Using Bioclimatic Envelopes to Identify Temporal Corridors in Support of Conservation Planning in a Changing Climate

Forest Ecology and Management, 258, p.S64-S74, Dec 2009

Rose, N.A. / Burton, P.J.

“Current and expected shifts in climate are threatening global biodiversity and are forcing managers to re-evaluate how they plan for the protection of species and ecosystems. We propose and illustrate a methodology for identifying geographic locations where climate is expected to remain within the tolerances of conservation targets despite a generally warming climate. Using Generation 3 of the Canadian General Circulation Model and ClimateBC (a climate interpolation and downscaling tool), bioclimatic envelopes were developed for three examples of forest conservation targets. The geographic distribution of the resulting envelopes was projected for four timeslices, and then overlaid using ArcMap GIS software. The resultant intersection of points is presumed to indicate locations of persistent climate over the study’s timeframe. Next, a target’s current mapped distribution was overlaid with the distribution of climate expected to remain within its bioclimatic envelope; the intersection of these points is considered the target’s “temporal corridor.” Current locations with persistent climate are thus expected to provide climatic continuity over time, sufficient to sustain the conservation target. Whereas landscape corridors can provide connectivity in geographic space, temporal corridors are projected to provide continuity in climatic space and over time. The identification of such locations facilitates prioritization of sites for the acquisition or designation of protected areas, and provides guidance on where other current management policies and practices can persist. The projection and mapping of temporal corridors is conceptually simple, yet this can be a powerful tool with many potential applications to assist natural resources planners and managers in a rapidly changing environment.”

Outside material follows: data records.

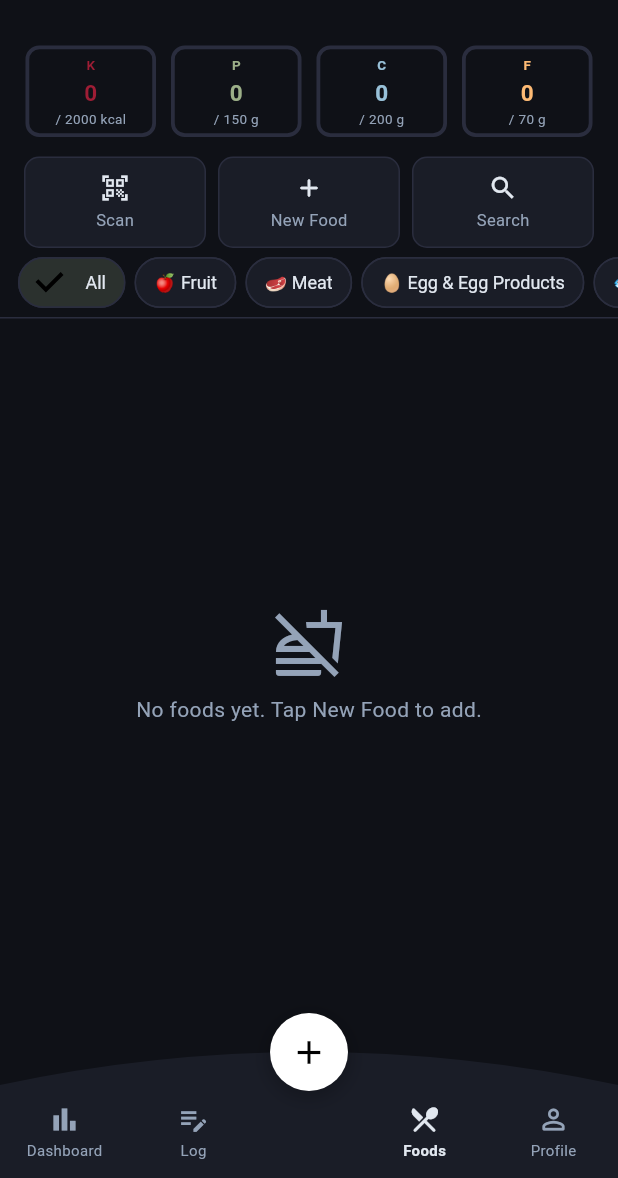
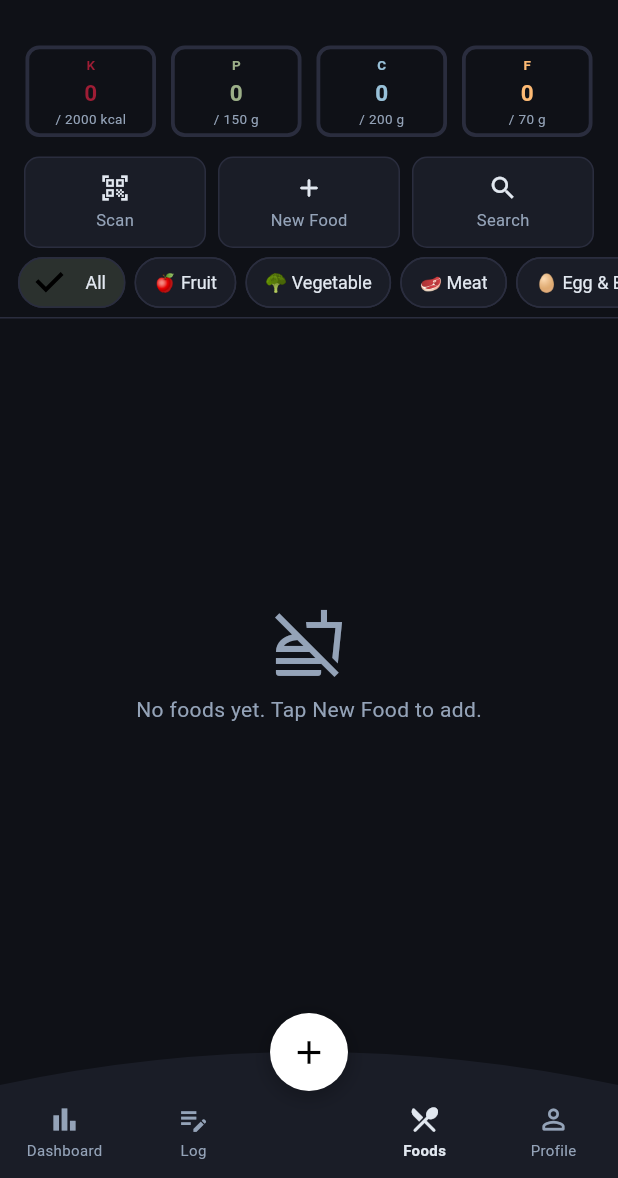
Before and after one commit to worldpeacemetta/WorldPeaceBuilder, a Flutter app: the FoodDbScreen screen opened by its route, on a phone screen of 412 x 824 dp, the part 58-1236 px from its top. Run offline on Flutter 3.47's test engine with Material 3 defaults, Android fonts, the phone set to English and light mode, and no system bars; our stand-ins replace fl_chart, flutter_riverpod, go_router, image_picker, shared_preferences, supabase_flutter; missing offline and left inert: mobile_scanner; accounts and stored records are empty.

Commit message:
Add missing vegetable category; fix badge_widget num/double type error
- constants.dart: add 'vegetable' to foodCategories, categoryLabels,
  categoryEmojis — fixes crash when editing foods with category='vegetable'
- badge_widget.dart: type-annotate inner List<double> so Dart doesn't
  infer List<num> from integer literals in the ray-burst loop

https://claude.ai/code/session_01Fh3mjq5VUhPDJmziG8ZXP6

```diff
--- a/mobile/lib/core/constants.dart
+++ b/mobile/lib/core/constants.dart
@@ -6,6 +6,7 @@ import '../theme.dart';
 // ---------------------------------------------------------------------------
 const foodCategories = [
   'fruit',
+  'vegetable',
   'meat',
   'eggProducts',
   'fish',
@@ -29,6 +30,7 @@ const foodCategories = [
 
 const categoryLabels = {
   'fruit'        : 'Fruit',
+  'vegetable'    : 'Vegetable',
   'meat'         : 'Meat',
   'eggProducts'  : 'Egg & Egg Products',
   'fish'         : 'Fish & Seafood',
@@ -52,6 +54,7 @@ const categoryLabels = {
 
 const categoryEmojis = {
   'fruit'        : '🍎',
+  'vegetable'    : '🥦',
   'meat'         : '🥩',
   'eggProducts'  : '🥚',
   'fish'         : '🐟',
--- a/mobile/lib/widgets/badge_widget.dart
+++ b/mobile/lib/widgets/badge_widget.dart
@@ -620,9 +620,9 @@ class _BadgePainter extends CustomPainter {
     _poly(canvas, [[40,42],[60,42],[50,78]], _f(const Color(0xFFFFF9C4), op*0.25));
     _poly(canvas, [[60,42],[80,42],[70,78]], _f(const Color(0xFFFFE082), op*0.2));
     canvas.drawLine(const Offset(40,42), const Offset(80,42), _s(_W, op*0.4, 1.5));
-    for (final pts in [
-      [60.0,14.0,60.0,8.0], [36.0,28.0,30.0,24.0], [84.0,28.0,90.0,24.0],
-      [28.0,48.0,22.0,48.0], [92.0,48.0,98.0,48.0],
+    for (final pts in <List<double>>[
+      [60,14,60,8], [36,28,30,24], [84,28,90,24],
+      [28,48,22,48], [92,48,98,48],
     ]) {
       canvas.drawLine(Offset(pts[0],pts[1]), Offset(pts[2],pts[3]),
           _s(const Color(0xFFFFD600), op*0.6, 2, cap: StrokeCap.round));
```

Effectiveness of a Semi-Immersive Virtual Environment in Understanding Human-Environment Interactions

Cartography and Geographic Information Science, Volume 36, Number 4, October 2009 , pp. 367-384(18)

Edsall, Robert M.; Larson, Kelli L.

“Virtual environments and related technology generate interest and excitement. Their power is strengthened with empirical evidence of their utility for scientific inquiry and decision-making. This paper reports on a study to evaluate the effectiveness of virtual environment (VE) presentations about issues typical of those facing decision makers in a rapidly growing urban area. The presentations consisted of the explanation and visualization of two phenomena—groundwater overdraft and the urban heat island. The virtual environment utilized in this study, Arizona State University’s Decision Theater, is purported to help policy makers and the larger community visualize complex model output and make decisions about scientific issues. To begin to assess these claims, we carried out a user test during which a group of research participants were given two surveys, one before the presentations, to determine a priori understanding, and a second afterwards, with the same questions. This methodology allowed us to carry out within-subjects tests concerning contrasting phenomena, in order to assess two primary hypotheses: (1) knowledge and perceptions of environmental phenomena will change after the viewing, and (2) understanding will vary based on the phenomena in the presentations. Our analysis shows at least some level of support for the hypotheses, with evidence that the virtual environment positively influenced understanding, and that there may be important differences in insight generation based on characteristics of the phenomena represented. Finally, we outline critical areas of future research to further knowledge about the impact of visual VE settings on understanding and decision making.”